During the 1970s, Ewhayeodae-gil went through a quickening period on its way toward becoming today’s modern area. Stores such as boutiques, coffee houses, and some inexpensive bars filled the streets. People’s lives were much humble.
“There were shabby houses alongside the railroad to school, and girls about our age who worked in the clothing factory were also easily seen,” recalled professor Kim Hei-sook (Philosophy), who graduated from Ewha in 1976. “The contrast between those people and the school’s atmosphere made me contemplate poverty and social irregularities during school years.”
There were a lot of coffee houses in which students could spend time in front of the school. Additionally, there were one or two street vendors who sold small snacks such as rice puffs. Those snacks were very popular among Ewha students.
“I remember using large rice puffs as fans with my friends during the summertime,” said professor Yang Ok-kyung (Social Welfare), who entered Ewha in 1978. “Spending time in a coffee shop was also my favorite leisure activity. I chatted with my friends, and had a cup of coffee and snacks as my lunch there.”
Gami Bunsik, a restaurant that students still enjoy today, has been on the street since the 1970s. Ewha students back in the days also often found comfort in this restaurant and the professors who graduated from Ewha say it is one of the few remaining sites from the old Ewhayeodae-gil.
During the 1980s, Ewha became a mecca of fashion and style. The street experienced its golden days and was filled with boutiques and coffee houses, even more than those in the 1970s.
“Unlike the franchise cafés such as Starbucks today, Ewha students in my days enjoyed going to coffee houses,” said professor Yu Sae-kyung (Media Studies), who attended Ewha during the 1980s. “They were quite dark inside and the seats were divided by partitions. I talked with my friends while listening to music that DJs put on.”

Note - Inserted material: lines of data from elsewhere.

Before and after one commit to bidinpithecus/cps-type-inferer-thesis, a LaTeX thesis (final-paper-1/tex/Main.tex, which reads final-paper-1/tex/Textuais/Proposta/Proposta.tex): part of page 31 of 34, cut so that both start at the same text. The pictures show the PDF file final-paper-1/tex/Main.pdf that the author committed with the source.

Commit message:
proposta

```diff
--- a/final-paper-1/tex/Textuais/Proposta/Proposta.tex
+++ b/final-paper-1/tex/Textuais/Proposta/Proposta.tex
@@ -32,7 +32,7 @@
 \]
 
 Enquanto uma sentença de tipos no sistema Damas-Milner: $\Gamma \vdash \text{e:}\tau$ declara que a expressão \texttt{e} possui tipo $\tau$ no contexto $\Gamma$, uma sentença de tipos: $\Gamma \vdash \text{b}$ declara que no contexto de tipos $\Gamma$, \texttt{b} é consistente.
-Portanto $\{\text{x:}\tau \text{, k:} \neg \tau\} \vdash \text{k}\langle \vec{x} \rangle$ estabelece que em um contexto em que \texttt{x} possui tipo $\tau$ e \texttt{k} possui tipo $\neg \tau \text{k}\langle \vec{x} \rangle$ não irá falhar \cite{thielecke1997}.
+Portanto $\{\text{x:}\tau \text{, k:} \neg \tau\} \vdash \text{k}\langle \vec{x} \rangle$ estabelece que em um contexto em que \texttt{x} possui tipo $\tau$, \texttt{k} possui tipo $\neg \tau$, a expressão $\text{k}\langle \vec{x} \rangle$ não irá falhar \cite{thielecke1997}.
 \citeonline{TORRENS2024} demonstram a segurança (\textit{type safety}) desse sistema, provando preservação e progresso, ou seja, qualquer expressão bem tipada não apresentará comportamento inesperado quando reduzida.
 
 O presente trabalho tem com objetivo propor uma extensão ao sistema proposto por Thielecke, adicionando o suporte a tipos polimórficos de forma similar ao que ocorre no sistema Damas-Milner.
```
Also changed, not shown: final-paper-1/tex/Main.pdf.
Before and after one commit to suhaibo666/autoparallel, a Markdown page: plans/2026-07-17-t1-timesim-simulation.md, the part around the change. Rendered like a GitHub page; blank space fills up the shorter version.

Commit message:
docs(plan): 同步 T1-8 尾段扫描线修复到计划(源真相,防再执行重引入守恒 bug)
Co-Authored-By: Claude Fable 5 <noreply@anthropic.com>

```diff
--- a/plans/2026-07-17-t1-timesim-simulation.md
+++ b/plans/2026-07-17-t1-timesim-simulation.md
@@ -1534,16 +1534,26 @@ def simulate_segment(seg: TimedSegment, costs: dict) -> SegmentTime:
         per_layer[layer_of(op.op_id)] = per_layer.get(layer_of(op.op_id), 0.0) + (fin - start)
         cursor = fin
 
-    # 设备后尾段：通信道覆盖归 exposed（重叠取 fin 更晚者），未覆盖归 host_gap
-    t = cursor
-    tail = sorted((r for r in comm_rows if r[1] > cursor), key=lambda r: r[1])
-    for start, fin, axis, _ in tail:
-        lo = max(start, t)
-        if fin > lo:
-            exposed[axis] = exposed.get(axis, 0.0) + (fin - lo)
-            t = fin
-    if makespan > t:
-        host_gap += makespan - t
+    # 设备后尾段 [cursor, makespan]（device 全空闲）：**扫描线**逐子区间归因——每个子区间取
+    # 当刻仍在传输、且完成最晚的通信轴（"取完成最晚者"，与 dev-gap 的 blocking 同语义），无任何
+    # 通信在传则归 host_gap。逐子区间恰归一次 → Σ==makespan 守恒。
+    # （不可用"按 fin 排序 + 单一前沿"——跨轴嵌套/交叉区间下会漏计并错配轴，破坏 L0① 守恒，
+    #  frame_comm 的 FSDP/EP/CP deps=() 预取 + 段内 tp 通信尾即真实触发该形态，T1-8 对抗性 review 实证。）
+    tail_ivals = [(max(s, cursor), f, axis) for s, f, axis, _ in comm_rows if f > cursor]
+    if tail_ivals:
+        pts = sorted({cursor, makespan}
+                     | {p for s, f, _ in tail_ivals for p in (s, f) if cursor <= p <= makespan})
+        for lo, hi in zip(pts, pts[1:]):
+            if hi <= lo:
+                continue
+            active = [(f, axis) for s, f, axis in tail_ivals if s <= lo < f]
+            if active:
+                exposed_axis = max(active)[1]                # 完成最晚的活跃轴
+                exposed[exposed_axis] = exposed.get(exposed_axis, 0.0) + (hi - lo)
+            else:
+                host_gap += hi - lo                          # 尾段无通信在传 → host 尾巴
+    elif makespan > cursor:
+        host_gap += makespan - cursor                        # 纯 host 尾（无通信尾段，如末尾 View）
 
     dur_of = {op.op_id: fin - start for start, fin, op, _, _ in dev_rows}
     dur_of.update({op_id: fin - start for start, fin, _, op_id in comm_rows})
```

Coffee houses such as Paris Da-bang were well-known places for students from Ewha and male students from elsewhere to meet each other. "During my days, I enjoyed spending time with my boyfriend and making friends in coffee houses after club activities,” professor Lee Yun-sil (Pharmacy) said. “I even had the chance to be one of the DJs, the so-called ‘Pandori’ (A compound word of pan that refers to a long-playing record, and dori, a friendly way to call a boy or a boy character) in these coffee houses since it was a popular job to earn some pocket money at that time.”
Ewhayeodae-gil was not only a hot place for Ewha students, but also for people from other universities.
“It is true that Ewha students enjoyed shopping in front of the school,” professor Lee Hwa-jeong (Pharmacy) said “In the evening, female students from other universities and office workers usually came for shopping. One of my friends tried to date a girl he met in front of Ewha, but it turned out that she was not Ewha student.”
Ewhayeodae-gil’s popularity for its uniqueness still exists throughout the years. In the 1990s, male students from various universities could often be found.
“There were so many male students at that time,” recalled Yang Sun-ja, the owner of a flower shop which has been standing besides Ewha since 1985. “After Yon-ko-jon (a joint festival between Yonsei and Korea University), the losers would cry in front of Ewha, pounding the ground with their fists, while the winners called for Ewha students”
The culture of fashion was further boosted during the 1990s.
“As far as I can remember, the clothing stores located in front of the school were even more crowded than it is now,” professor Chai Sang-mi (Business) said. “Today’s Ewhayeodae-gil seems much more arranged.”
Nowadays, Ewhayeodae-gil is not only a popular place for Koreans but also for foreign tourists. According to the JoongAng Ilbo, about 1,200 to 5,000 tourists visit the street daily for sightseeing and shopping. Even though the place is renowned as a famous tourist site in Seoul, some professors express concerns about the loss of its uniqueness.
“The school and the students should pay more attention to develop the street in some unique ways, not just consuming the culture surrounding them,” professor Kim said.
* Reporters: Lee Min-jeong & Chung Che-yoon